# Work required
Could you please repeat the entries below word for word, with the images left out?

(Items from a data source)
☆ ☆ ☆ ☆ ☆ ☆ ☆

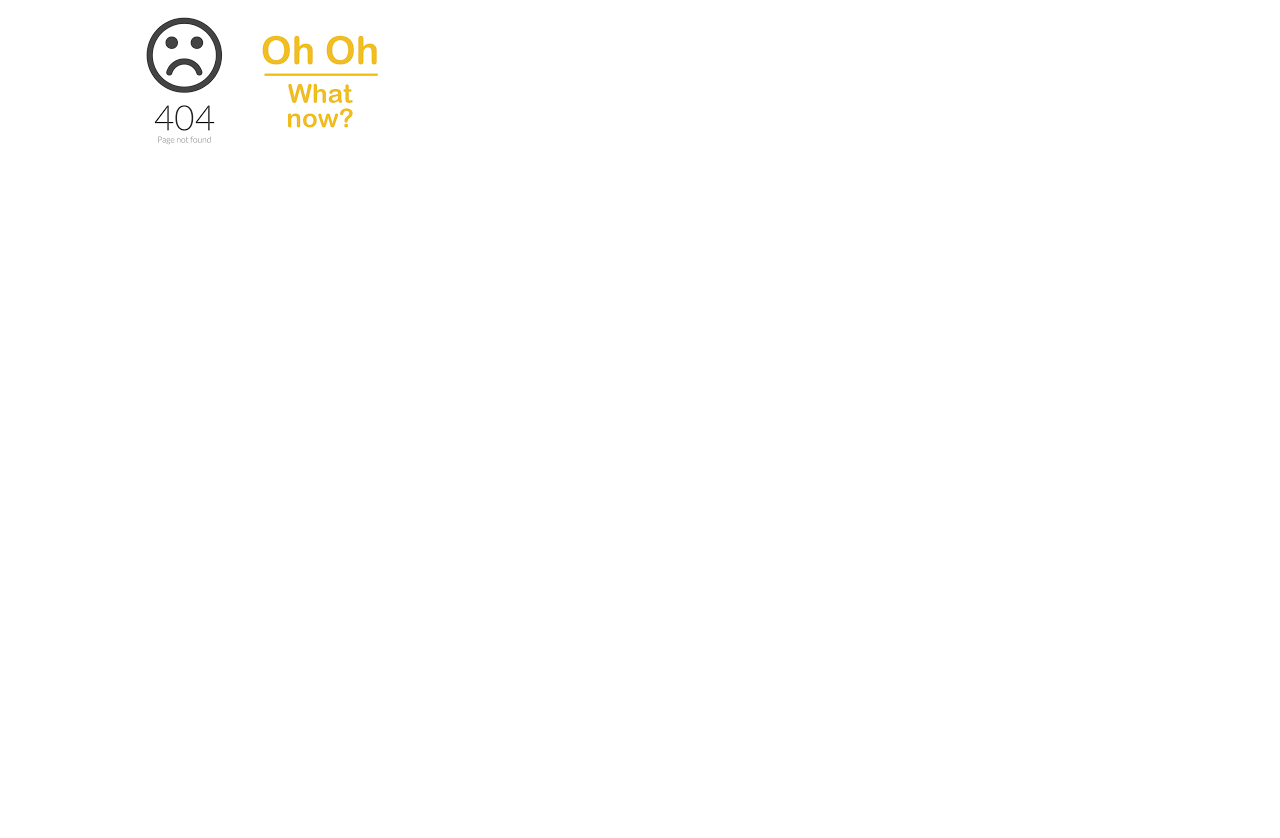
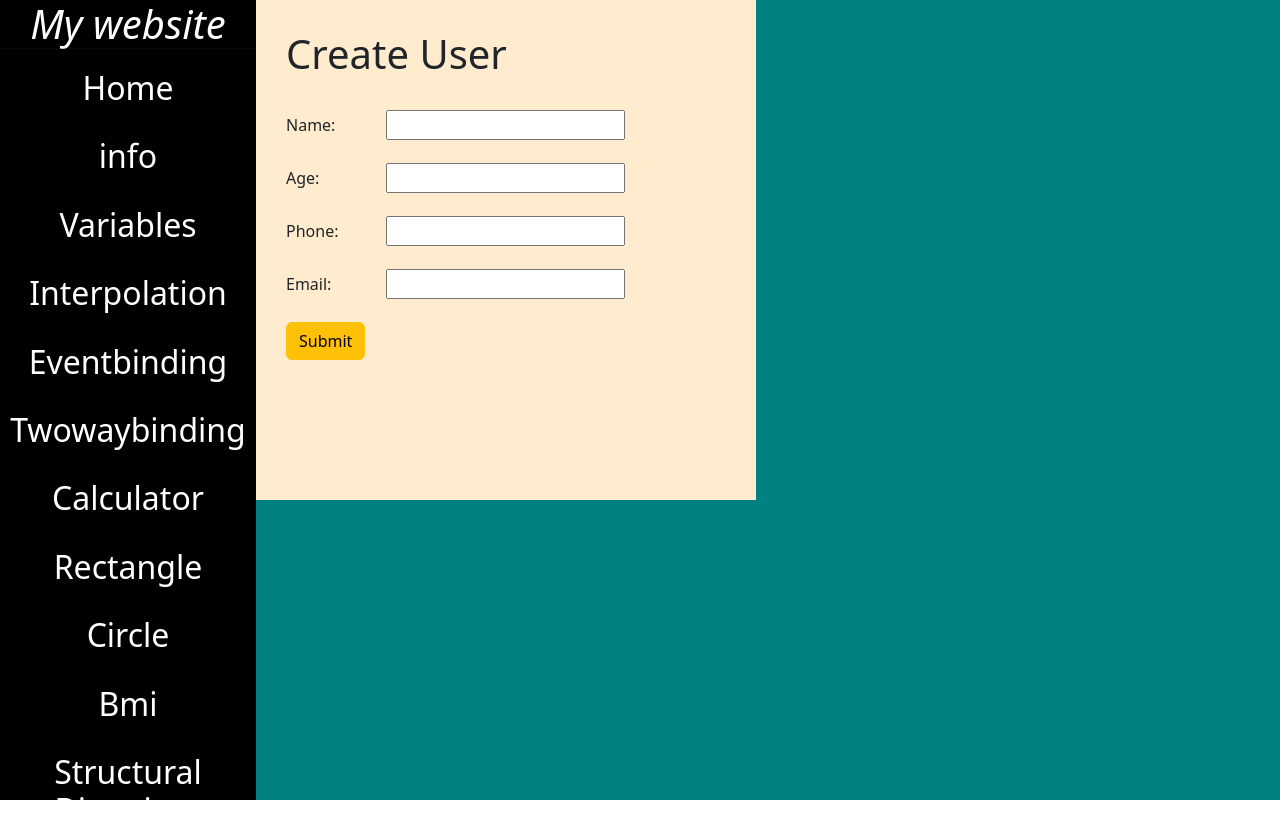
Before and after one commit to Ravikanikireddy/my-app2, an Angular app: page /dashboard/create-user in a window 1280 px wide. Shown: the top 838 px of the page. After the commit the page ends 800 px from the top, so only its background shows below. Built offline with nearby package versions, Linux system fonts and the light colour scheme; sample sign-in values are in the browser's storage.

Commit message:
create-user to new form mapping

```diff
--- a/src/app/app-routing.module.ts
+++ b/src/app/app-routing.module.ts
@@ -29,6 +29,7 @@
 import { CreateBankComponent } from './create-bank/create-bank.component';
 import { CreateStudentComponent } from './create-student/create-student.component';
 import { authenticationGuard } from './authentication.guard';
+import { CreateUserComponent } from './create-user/create-user.component';
 
 
 const routes: Routes = [
@@ -58,7 +59,8 @@
        {path:'students',component:StudentsComponent},
        {path:'create-vehicle',component:CreateVehicleComponent},
        {path:'create-bank',component:CreateBankComponent},
-       {path:'create-student',component:CreateStudentComponent}
+       {path:'create-student',component:CreateStudentComponent},
+       {path:'create-user',component:CreateUserComponent}
        ]},
      {path:'',component:LoginComponent },
      {path:'**',component:PagenotfoundComponent}
--- a/src/app/app.module.ts
+++ b/src/app/app.module.ts
@@ -33,6 +33,7 @@
 import { CreateVehicleComponent } from './create-vehicle/create-vehicle.component';
 import { CreateBankComponent } from './create-bank/create-bank.component';
 import { CreateStudentComponent } from './create-student/create-student.component';
+import { CreateUserComponent } from './create-user/create-user.component';
 
 @NgModule({
   declarations: [
@@ -65,6 +66,7 @@
     CreateVehicleComponent,
     CreateBankComponent,
     CreateStudentComponent,
+    CreateUserComponent,
      ],
   imports: [
     BrowserModule,
--- a/src/app/authentication.guard.ts
+++ b/src/app/authentication.guard.ts
@@ -8,7 +8,7 @@
   else{
     alert("you need to login to access this page!");
     var router:Router = new Router();
-    router.navigateByUrl('/login')
+    router.navigateByUrl('/login');
     return false;
   }
 };
--- /dev/null
+++ b/src/app/create-user/create-user.component.html
@@ -0,0 +1,25 @@
+<div>
+<h1>Create User</h1><br>
+<form [formGroup]="userForm">
+
+    <label>Name:</label>
+    <input type="text" formControlName="name">
+    <br>
+
+    <label>Age:</label>
+    <input type="text" formControlName="age">
+    <br>
+
+    <label>Phone:</label>
+    <input type="text" formControlName="phone">
+    <br>
+
+    <label>Email:</label>
+    <input type="text" formControlName="email">
+    <br>
+
+     <button (click)="submit()" class="btn btn-warning">Submit</button>
+
+</form>
+
+</div>
--- /dev/null
+++ b/src/app/create-user/create-user.component.scss
@@ -0,0 +1,12 @@
+div{
+    width:500px;
+    height:500px;
+    background-color: blanchedalmond;
+    padding:30px;
+}
+label{
+
+    display:inline-block;
+    width:100px;
+    height:50px;
+}
--- /dev/null
+++ b/src/app/create-user/create-user.component.ts
@@ -0,0 +1,19 @@
+import { Component } from '@angular/core';
+import { FormControl, FormGroup } from '@angular/forms';
+
+@Component({
+  selector: 'app-create-user',
+  templateUrl: './create-user.component.html',
+  styleUrls: ['./create-user.component.scss']
+})
+export class CreateUserComponent {
+public userForm:FormGroup = new FormGroup({
+  name:new FormControl(),
+  age:new FormControl(),
+  phone:new FormControl(),
+  email:new FormControl()
+});
+submit(){
+  console.log(this.userForm);
+}
+}
--- a/src/app/dashboard/dashboard.component.html
+++ b/src/app/dashboard/dashboard.component.html
@@ -27,6 +27,7 @@
        <h2 routerLink="create-vehicle">Create-vehicle</h2>
        <h2 routerLink="create-bank">Create-Bank</h2>
        <h2 routerLink="create-student">Create-Student</h2>
+       <h2 routerLink="create-user">Create-User</h2>
        <button (click)="logout()">logout</button>
        </div>
     <div class="right">
```
Also changed, not shown: 1 other file (tests, documents, lock files or other folders).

☆ ☆ ☆ ☆ ☆ ☆ ☆

# Answer for the task
Before and after one commit to Ravikanikireddy/my-app2, an Angular app: page /dashboard/create-user in a window 1280 px wide. Shown: the top 838 px of the page. After the commit the page ends 800 px from the top, so only its background shows below. Built offline with nearby package versions, Linux system fonts and the light colour scheme; sample sign-in values are in the browser's storage.

Commit message:
create-user to new form mapping

```diff
--- a/src/app/app-routing.module.ts
+++ b/src/app/app-routing.module.ts
@@ -29,6 +29,7 @@
 import { CreateBankComponent } from './create-bank/create-bank.component';
 import { CreateStudentComponent } from './create-student/create-student.component';
 import { authenticationGuard } from './authentication.guard';
+import { CreateUserComponent } from './create-user/create-user.component';
 
 
 const routes: Routes = [
@@ -58,7 +59,8 @@
        {path:'students',component:StudentsComponent},
        {path:'create-vehicle',component:CreateVehicleComponent},
        {path:'create-bank',component:CreateBankComponent},
-       {path:'create-student',component:CreateStudentComponent}
+       {path:'create-student',component:CreateStudentComponent},
+       {path:'create-user',component:CreateUserComponent}
        ]},
      {path:'',component:LoginComponent },
      {path:'**',component:PagenotfoundComponent}
--- a/src/app/app.module.ts
+++ b/src/app/app.module.ts
@@ -33,6 +33,7 @@
 import { CreateVehicleComponent } from './create-vehicle/create-vehicle.component';
 import { CreateBankComponent } from './create-bank/create-bank.component';
 import { CreateStudentComponent } from './create-student/create-student.component';
+import { CreateUserComponent } from './create-user/create-user.component';
 
 @NgModule({
   declarations: [
@@ -65,6 +66,7 @@
     CreateVehicleComponent,
     CreateBankComponent,
     CreateStudentComponent,
+    CreateUserComponent,
      ],
   imports: [
     BrowserModule,
--- a/src/app/authentication.guard.ts
+++ b/src/app/authentication.guard.ts
@@ -8,7 +8,7 @@
   else{
     alert("you need to login to access this page!");
     var router:Router = new Router();
-    router.navigateByUrl('/login')
+    router.navigateByUrl('/login');
     return false;
   }
 };
--- /dev/null
+++ b/src/app/create-user/create-user.component.html
@@ -0,0 +1,25 @@
+<div>
+<h1>Create User</h1><br>
+<form [formGroup]="userForm">
+
+    <label>Name:</label>
+    <input type="text" formControlName="name">
+    <br>
+
+    <label>Age:</label>
+    <input type="text" formControlName="age">
+    <br>
+
+    <label>Phone:</label>
+    <input type="text" formControlName="phone">
+    <br>
+
+    <label>Email:</label>
+    <input type="text" formControlName="email">
+    <br>
+
+     <button (click)="submit()" class="btn btn-warning">Submit</button>
+
+</form>
+
+</div>
--- /dev/null
+++ b/src/app/create-user/create-user.component.scss
@@ -0,0 +1,12 @@
+div{
+    width:500px;
+    height:500px;
+    background-color: blanchedalmond;
+    padding:30px;
+}
+label{
+
+    display:inline-block;
+    width:100px;
+    height:50px;
+}
--- /dev/null
+++ b/src/app/create-user/create-user.component.ts
@@ -0,0 +1,19 @@
+import { Component } from '@angular/core';
+import { FormControl, FormGroup } from '@angular/forms';
+
+@Component({
+  selector: 'app-create-user',
+  templateUrl: './create-user.component.html',
+  styleUrls: ['./create-user.component.scss']
+})
+export class CreateUserComponent {
+public userForm:FormGroup = new FormGroup({
+  name:new FormControl(),
+  age:new FormControl(),
+  phone:new FormControl(),
+  email:new FormControl()
+});
+submit(){
+  console.log(this.userForm);
+}
+}
--- a/src/app/dashboard/dashboard.component.html
+++ b/src/app/dashboard/dashboard.component.html
@@ -27,6 +27,7 @@
        <h2 routerLink="create-vehicle">Create-vehicle</h2>
        <h2 routerLink="create-bank">Create-Bank</h2>
        <h2 routerLink="create-student">Create-Student</h2>
+       <h2 routerLink="create-user">Create-User</h2>
        <button (click)="logout()">logout</button>
        </div>
     <div class="right">
```
Also changed, not shown: 1 other file (tests, documents, lock files or other folders).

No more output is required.